-- TASK REQUIREMENTS --
Go through the listing and retype each line exactly.

-- DATA SUPPLIED --
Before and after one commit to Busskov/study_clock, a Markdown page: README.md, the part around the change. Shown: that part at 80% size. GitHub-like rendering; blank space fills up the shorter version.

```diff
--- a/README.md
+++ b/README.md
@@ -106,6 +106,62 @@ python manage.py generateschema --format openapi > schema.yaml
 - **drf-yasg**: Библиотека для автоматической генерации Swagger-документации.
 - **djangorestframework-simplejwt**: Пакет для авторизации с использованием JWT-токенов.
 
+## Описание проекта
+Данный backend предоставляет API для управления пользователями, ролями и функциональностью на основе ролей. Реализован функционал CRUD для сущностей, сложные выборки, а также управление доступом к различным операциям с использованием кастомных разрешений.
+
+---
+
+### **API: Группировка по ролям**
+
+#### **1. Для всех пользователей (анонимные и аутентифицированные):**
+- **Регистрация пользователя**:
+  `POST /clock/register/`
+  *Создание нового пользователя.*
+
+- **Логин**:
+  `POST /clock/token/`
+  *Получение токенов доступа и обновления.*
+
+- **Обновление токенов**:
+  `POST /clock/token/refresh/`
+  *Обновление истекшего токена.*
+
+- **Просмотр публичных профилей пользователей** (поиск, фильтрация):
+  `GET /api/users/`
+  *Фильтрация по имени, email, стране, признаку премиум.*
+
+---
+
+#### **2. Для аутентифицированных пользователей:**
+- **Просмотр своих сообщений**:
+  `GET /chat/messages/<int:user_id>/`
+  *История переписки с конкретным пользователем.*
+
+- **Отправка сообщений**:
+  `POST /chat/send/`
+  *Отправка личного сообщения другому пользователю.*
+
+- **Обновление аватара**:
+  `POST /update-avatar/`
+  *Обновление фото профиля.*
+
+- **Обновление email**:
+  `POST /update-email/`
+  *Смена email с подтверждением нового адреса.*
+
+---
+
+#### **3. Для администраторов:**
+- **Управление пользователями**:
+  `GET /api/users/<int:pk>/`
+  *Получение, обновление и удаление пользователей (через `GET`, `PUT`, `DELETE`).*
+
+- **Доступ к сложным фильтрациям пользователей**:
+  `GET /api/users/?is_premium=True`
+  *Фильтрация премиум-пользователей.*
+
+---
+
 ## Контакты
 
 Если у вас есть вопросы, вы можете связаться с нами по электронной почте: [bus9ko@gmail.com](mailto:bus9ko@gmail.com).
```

-- TASK RESULT --
Before and after one commit to Busskov/study_clock, a Markdown page: README.md, the part around the change. Shown: that part at 80% size. GitHub-like rendering; blank space fills up the shorter version.

```diff
--- a/README.md
+++ b/README.md
@@ -106,6 +106,62 @@ python manage.py generateschema --format openapi > schema.yaml
 - **drf-yasg**: Библиотека для автоматической генерации Swagger-документации.
 - **djangorestframework-simplejwt**: Пакет для авторизации с использованием JWT-токенов.
 
+## Описание проекта
+Данный backend предоставляет API для управления пользователями, ролями и функциональностью на основе ролей. Реализован функционал CRUD для сущностей, сложные выборки, а также управление доступом к различным операциям с использованием кастомных разрешений.
+
+---
+
+### **API: Группировка по ролям**
+
+#### **1. Для всех пользователей (анонимные и аутентифицированные):**
+- **Регистрация пользователя**:
+  `POST /clock/register/`
+  *Создание нового пользователя.*
+
+- **Логин**:
+  `POST /clock/token/`
+  *Получение токенов доступа и обновления.*
+
+- **Обновление токенов**:
+  `POST /clock/token/refresh/`
+  *Обновление истекшего токена.*
+
+- **Просмотр публичных профилей пользователей** (поиск, фильтрация):
+  `GET /api/users/`
+  *Фильтрация по имени, email, стране, признаку премиум.*
+
+---
+
+#### **2. Для аутентифицированных пользователей:**
+- **Просмотр своих сообщений**:
+  `GET /chat/messages/<int:user_id>/`
+  *История переписки с конкретным пользователем.*
+
+- **Отправка сообщений**:
+  `POST /chat/send/`
+  *Отправка личного сообщения другому пользователю.*
+
+- **Обновление аватара**:
+  `POST /update-avatar/`
+  *Обновление фото профиля.*
+
+- **Обновление email**:
+  `POST /update-email/`
+  *Смена email с подтверждением нового адреса.*
+
+---
+
+#### **3. Для администраторов:**
+- **Управление пользователями**:
+  `GET /api/users/<int:pk>/`
+  *Получение, обновление и удаление пользователей (через `GET`, `PUT`, `DELETE`).*
+
+- **Доступ к сложным фильтрациям пользователей**:
+  `GET /api/users/?is_premium=True`
+  *Фильтрация премиум-пользователей.*
+
+---
+
 ## Контакты
 
 Если у вас есть вопросы, вы можете связаться с нами по электронной почте: [bus9ko@gmail.com](mailto:bus9ko@gmail.com).
```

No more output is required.